Supplies:
-washcloths or hand towels
-2-3" of ribbon
-detail fabrics for fins (I used satin for the green fin on the alligator, hot pink spandex for the fish)
-fabric marker or buttons for eyes
-scissors
-thread/ sewing machine/ pins
      
**To make these even easier, you could use fleece, felt, or knit for the fins/ arms.  The body and mouth of puppet should be washcloths or towels, but you aren't cleaning with the details so you can use fabrics that won't fray and dry quickly

**when you print your pattern be sure to change  the print settings for your printer in Page Scalings to None, or to print Borderless.
Your printer may also let you know the page is beyond the printing range, click print anyway.
The bodies of the shark and alligator puppets should be the entire width of the 8 1/2 x 11 copy paper when printed out.  If they aren't when you print, the pattern will still be to scale, the puppets will just be a little smaller.**
If this PDF file printing seems confusing, email me: runningscissor@gmail.com and I will email the pattern in a Microsoft word document that you can just print that way.  Please put "washcloth puppet pattern" as the subject of your email.

The tutorial shows step by step for the alligator puppet.
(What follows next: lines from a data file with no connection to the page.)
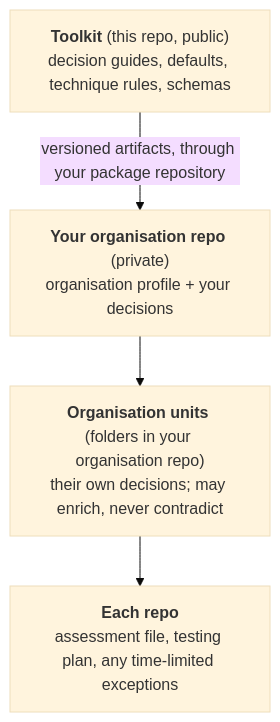
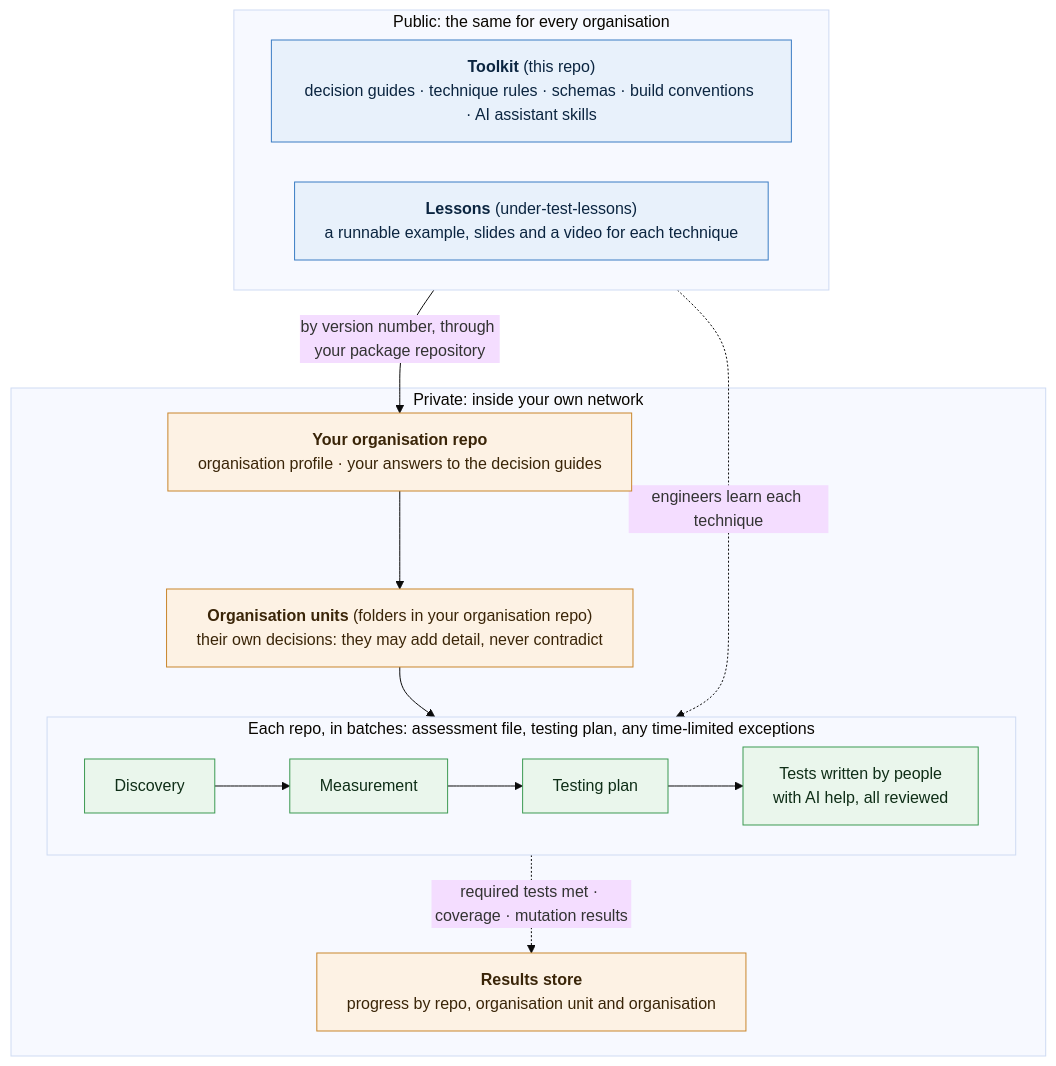
The second of 2 diagrams in README.md (fiftiesHousewife/under-test), drawn with Mermaid (base theme) before and after one commit. The commit also changed other lines of this file and 70 other files, not shown here.

Commit message:
Discovery reworked, eight-step journey, airgap agent, Keploy trial, assessment report planned

````diff
--- a/README.md
+++ b/README.md
@@ -45,10 +223,31 @@
 ```mermaid
+%%{init: {"flowchart": {"wrappingWidth": 460, "nodeSpacing": 40, "rankSpacing": 50}}}%%
 flowchart TB
-    T["<b>Toolkit</b> (this repo, public)<br/>decision guides, defaults, technique rules, schemas"]
-    O["<b>Your organisation repo</b> (private)<br/>organisation profile + your decisions"]
-    U["<b>Organisation units</b> (folders in your organisation repo)<br/>their own decisions; may enrich, never contradict"]
-    R["<b>Each repo</b><br/>assessment file, testing plan, any time-limited exceptions"]
-    T -->|"versioned artifacts, through your package repository"| O
-    O --> U
-    U --> R
+    subgraph PUBLIC["Public: the same for every organisation"]
+        direction LR
+        T["<b>Toolkit</b> (this repo)<br/>decision guides · technique rules · schemas · build conventions · AI assistant skills"]
+        L["<b>Lessons</b> (under-test-lessons)<br/>a runnable example, slides and a video for each technique"]
+    end
+
+    subgraph PRIVATE["Private: inside your own network"]
+        O["<b>Your organisation repo</b><br/>organisation profile · your answers to the decision guides"]
+        U["<b>Organisation units</b> (folders in your organisation repo)<br/>their own decisions: they may add detail, never contradict"]
+        subgraph REPO["Each repo, in batches: assessment file, testing plan, any time-limited exceptions"]
+            direction LR
+            D["Discovery"] --> M["Measurement"] --> P["Testing plan"] --> W["Tests written by people<br/>with AI help, all reviewed"]
+        end
+        S["<b>Results store</b><br/>progress by repo, organisation unit and organisation"]
+    end
+
+    T -->|"by version number, through your package repository"| O
+    O --> U --> REPO
+    L -.->|"engineers learn each technique"| REPO
+    W -.->|"required tests met · coverage · mutation results"| S
+
+    classDef public fill:#e8f1fb,stroke:#3b7dc4,color:#0b2540
+    classDef private fill:#fdf2e4,stroke:#c9862c,color:#3a2508
+    classDef step fill:#eaf6ec,stroke:#3c9a52,color:#0f2e17
+    class T,L public
+    class O,U,S private
+    class D,M,P,W step
 ```
````
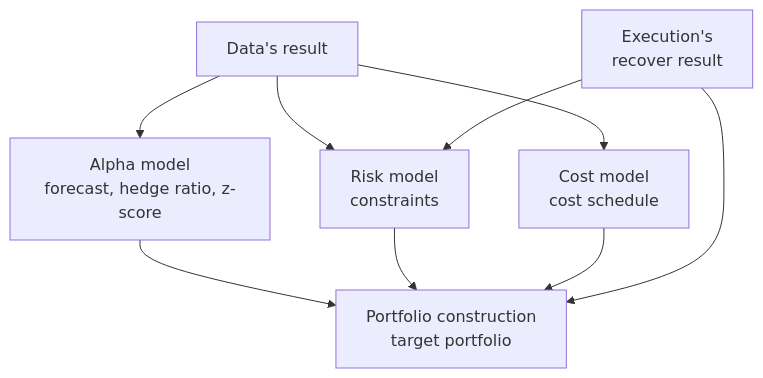
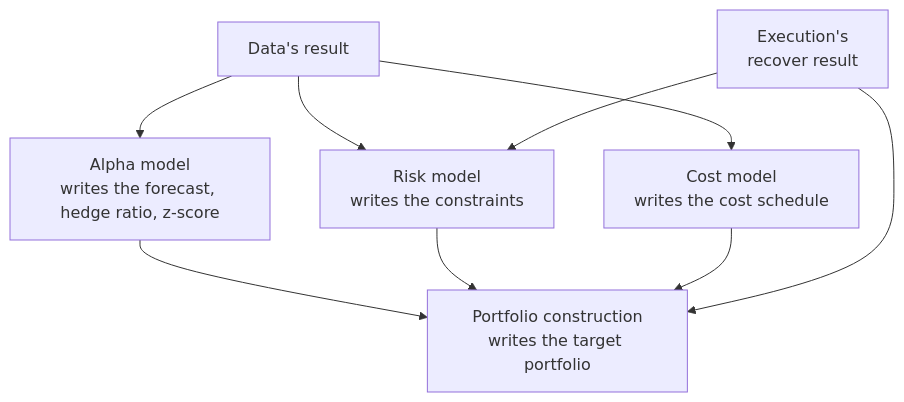
One commit to l3a0/ithildin-runtime changed diagram 18 of 35 in docs/architecture.md. Above: the diagram before and after it, drawn with Mermaid. The commit also changed other lines of this file and 2 other files, not shown here.

First line of the commit message:
docs: restyle the words in the Mermaid diagrams

````diff
--- a/docs/architecture.md
+++ b/docs/architecture.md
@@ -1046,11 +1046,11 @@
 ```mermaid
 flowchart TB
-    data["Data's result"] --> alpha["Alpha model<br/>forecast, hedge ratio, z-score"]
-    data --> risk["Risk model<br/>constraints"]
-    data --> cost["Cost model<br/>cost schedule"]
-    alpha --> pc["Portfolio construction<br/>target portfolio"]
+    data["Data's result"] --> alpha["Alpha model<br/>writes the forecast, hedge ratio, z-score"]
+    data --> risk["Risk model<br/>writes the constraints"]
+    data --> cost["Cost model<br/>writes the cost schedule"]
+    alpha --> pc["Portfolio construction<br/>writes the target portfolio"]
     risk --> pc
     cost --> pc
     recover["Execution's<br/>recover result"] --> risk
     recover --> pc
 ```
````
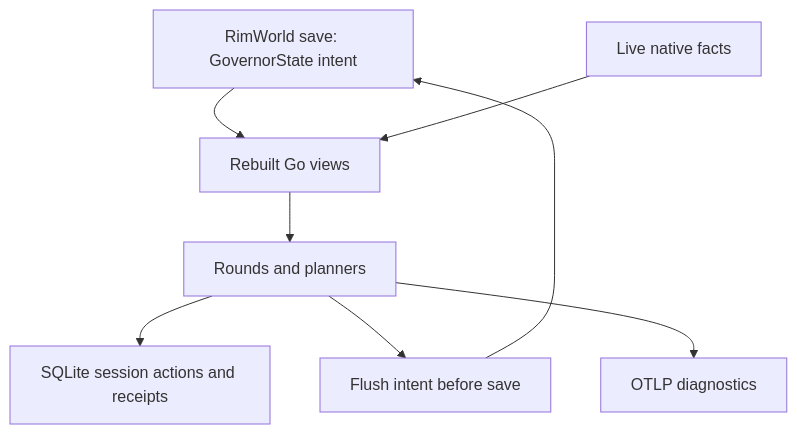
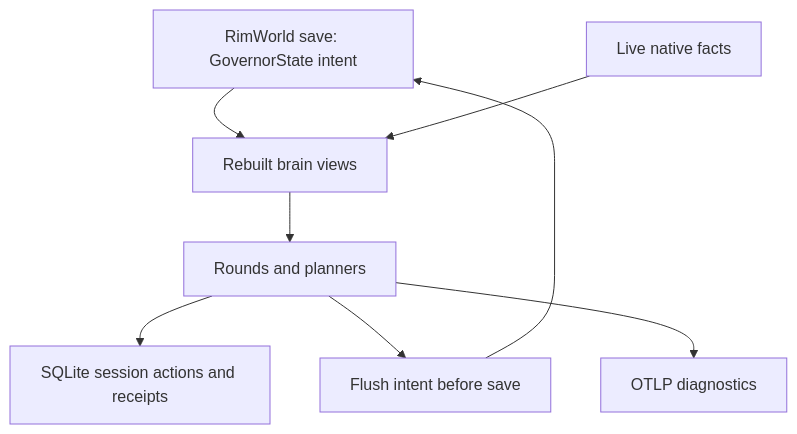
The second of 2 diagrams in docs/developers/architecture/overview.md (davidarcher/rimgovernor), drawn with Mermaid before and after one commit. The commit also changed other lines of this file and 143 other files, not shown here.

````diff
--- a/docs/developers/architecture/overview.md
+++ b/docs/developers/architecture/overview.md
@@ -57,10 +57,10 @@
 ```mermaid
 flowchart TD
-    Save[RimWorld save: GovernorState intent] --> Views[Rebuilt Go views]
+    Save[RimWorld save: GovernorState intent] --> Views[Rebuilt brain views]
     World[Live native facts] --> Views
     Views --> Review[Rounds and planners]
     Review --> Journal[SQLite session actions and receipts]
     Review --> Flush[Flush intent before save]
     Flush --> Save
     Review --> Flight[OTLP diagnostics]
 ```
````
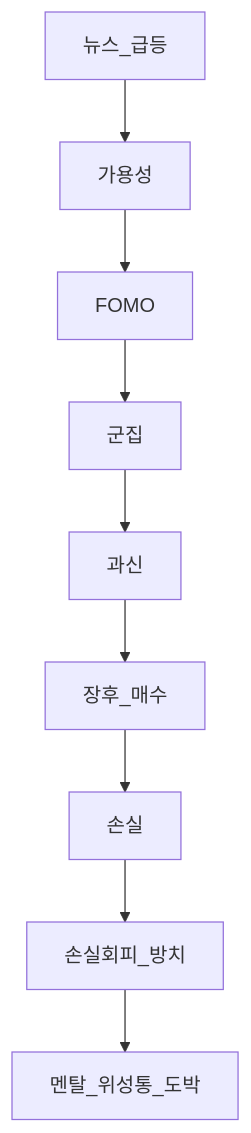
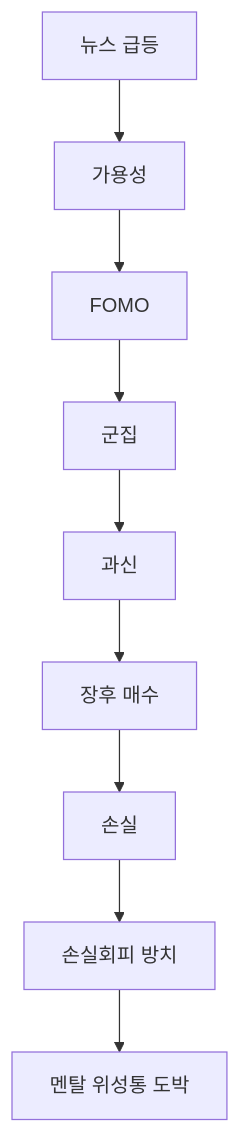
One commit to goldanghenry/Finances changed diagram 13 of 13 in 05-behavioral/behavioral-finance-complete.md. Above: the diagram before and after it, drawn with Mermaid. The commit also changed other lines of this file and 211 other files, not shown here.

````diff
--- a/05-behavioral/behavioral-finance-complete.md
+++ b/05-behavioral/behavioral-finance-complete.md
@@ -478,11 +1249,11 @@
 ```mermaid
 flowchart TD
-  News[뉴스_급등] --> Avail[가용성]
+  News["뉴스 급등"] --> Avail[가용성]
   Avail --> FOMO[FOMO]
   FOMO --> Herd[군집]
   Herd --> Over[과신]
-  Over --> Trade[장후_매수]
+  Over --> Trade["장후 매수"]
   Trade --> Loss[손실]
-  Loss --> LA[손실회피_방치]
-  LA --> MA[멘탈_위성통_도박]
+  Loss --> LA["손실회피 방치"]
+  LA --> MA["멘탈 위성통 도박"]
 ```
````
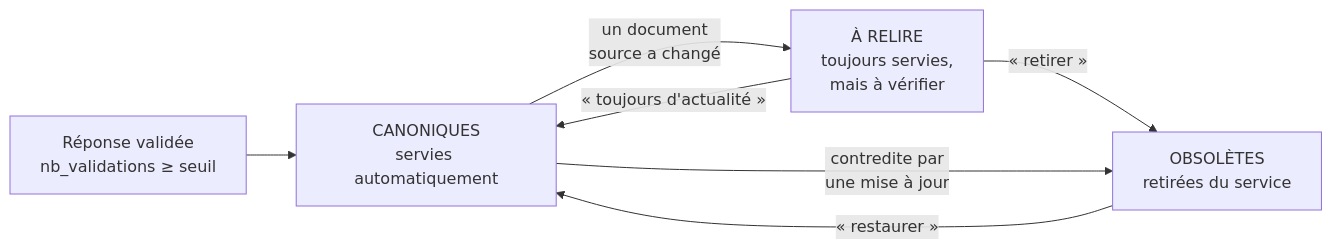
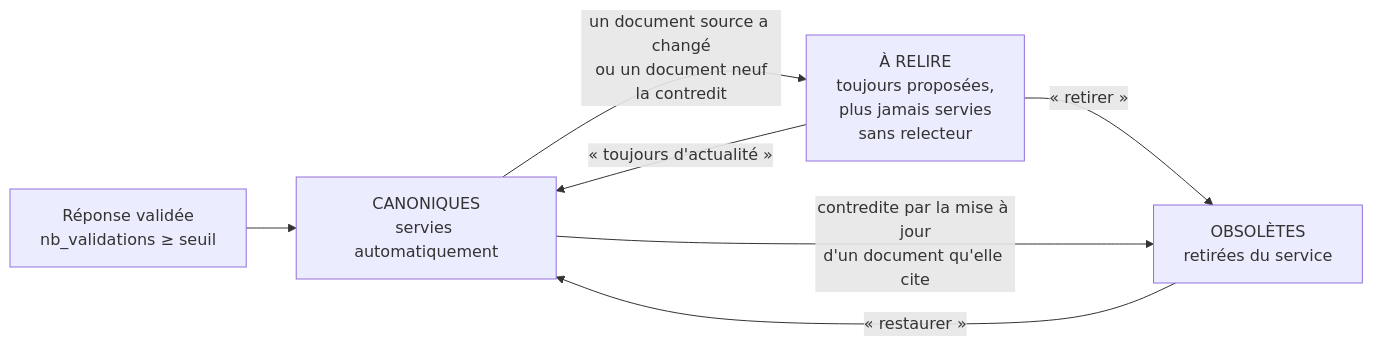
The diagram in Docs/fonctionnalites/reponses-enregistrees.md (ThomasHWD/TicketAI), drawn with Mermaid before and after one commit. The commit also changed other lines of this file and 8 other files, not shown here.

````diff
--- a/Docs/fonctionnalites/reponses-enregistrees.md
+++ b/Docs/fonctionnalites/reponses-enregistrees.md
@@ -16,9 +16,9 @@
 ```mermaid
 flowchart LR
     A[Réponse validée<br/>nb_validations ≥ seuil] --> B[CANONIQUES<br/>servies automatiquement]
-    B -->|un document<br/>source a changé| C[À RELIRE<br/>toujours servies,<br/>mais à vérifier]
+    B -->|un document source a changé<br/>ou un document neuf<br/>la contredit| C[À RELIRE<br/>toujours proposées,<br/>plus jamais servies<br/>sans relecteur]
     C -->|« toujours d'actualité »| B
     C -->|« retirer »| D[OBSOLÈTES<br/>retirées du service]
-    B -->|contredite par<br/>une mise à jour| D
+    B -->|contredite par la mise à jour<br/>d'un document qu'elle cite| D
     D -->|« restaurer »| B
 ```
````
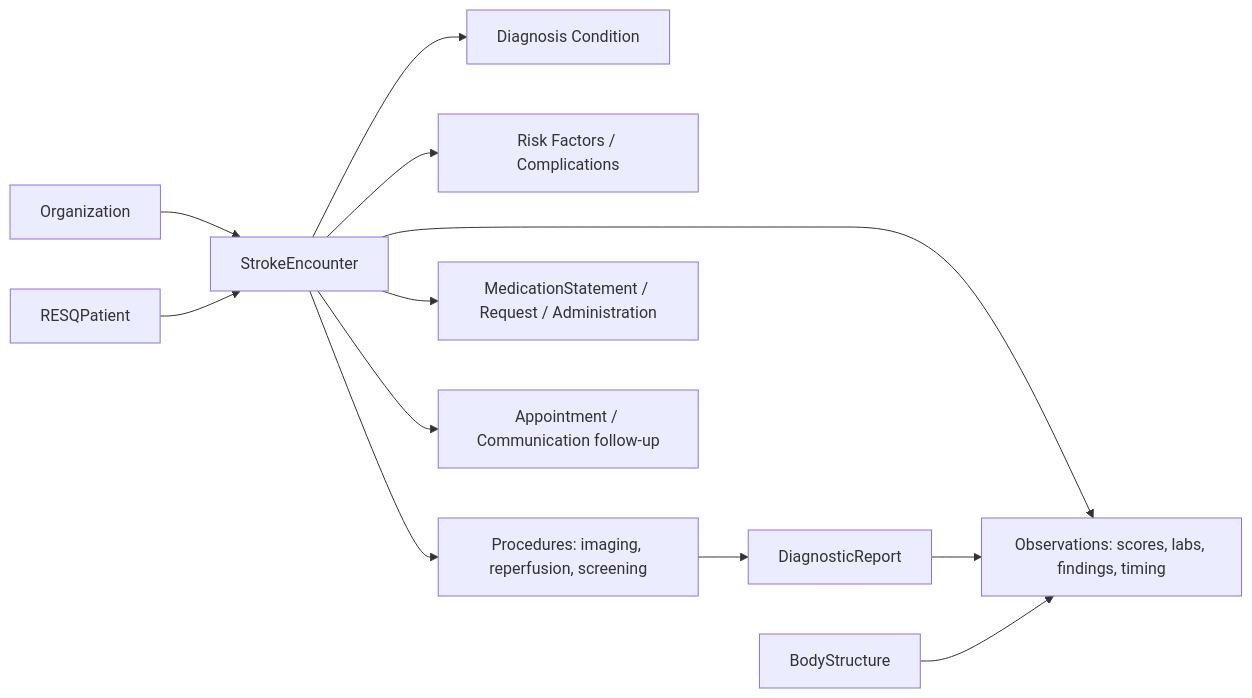
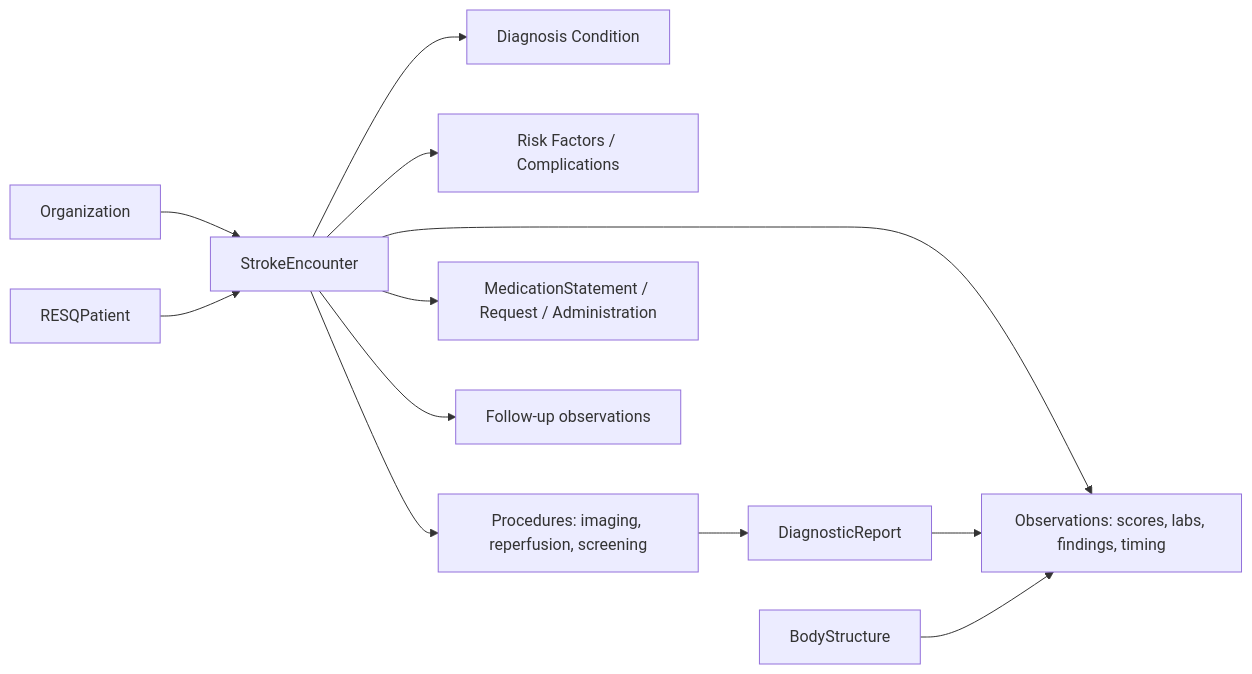
Before and after one commit to quality-registry/ri-fhir-implementation-guide: the diagram in input/pagecontent/index.md, drawn with Mermaid. The commit also changed other lines of this file and 43 other files, not shown here.

````diff
--- a/input/pagecontent/index.md
+++ b/input/pagecontent/index.md
@@ -46,14 +46,14 @@
 ```mermaid
 flowchart LR
   Org["Organization"] --> Enc["StrokeEncounter"]
   Pat["RESQPatient"] --> Enc
   Enc --> Dx["Diagnosis Condition"]
   Enc --> Risk["Risk Factors / Complications"]
   Enc --> Obs["Observations: scores, labs, findings, timing"]
   Enc --> Proc["Procedures: imaging, reperfusion, screening"]
   Proc --> Rep["DiagnosticReport"]
   Rep --> Obs
   Enc --> Med["MedicationStatement / Request / Administration"]
-  Enc --> Fu["Appointment / Communication follow-up"]
+  Enc --> Fu["Follow-up observations"]
   Body["BodyStructure"] --> Obs
 ```
````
But the patterns for the fish and shark are here too. The steps are the same, just switching arms for fins.

1. Cut out pieces

I traced the patterns with a sharpie. 

You'll only need 1 fin and 2 feet if you're using knit, fleece, or felt.  Any other fabric, like my lime satin, you need to cut 2 fins, 4 feet.

Cut out the pieces.
*With the alligator, I left an edge around them when I cut them out to make it easier to sew since I was flipping them right-side-out later.



2. Eyes
There are lots of options with the eyes and gills (shark and fish). 
The fish was a little fancier and I sewed button eyes and zig-zagged with a short stitch length to make the pink gills.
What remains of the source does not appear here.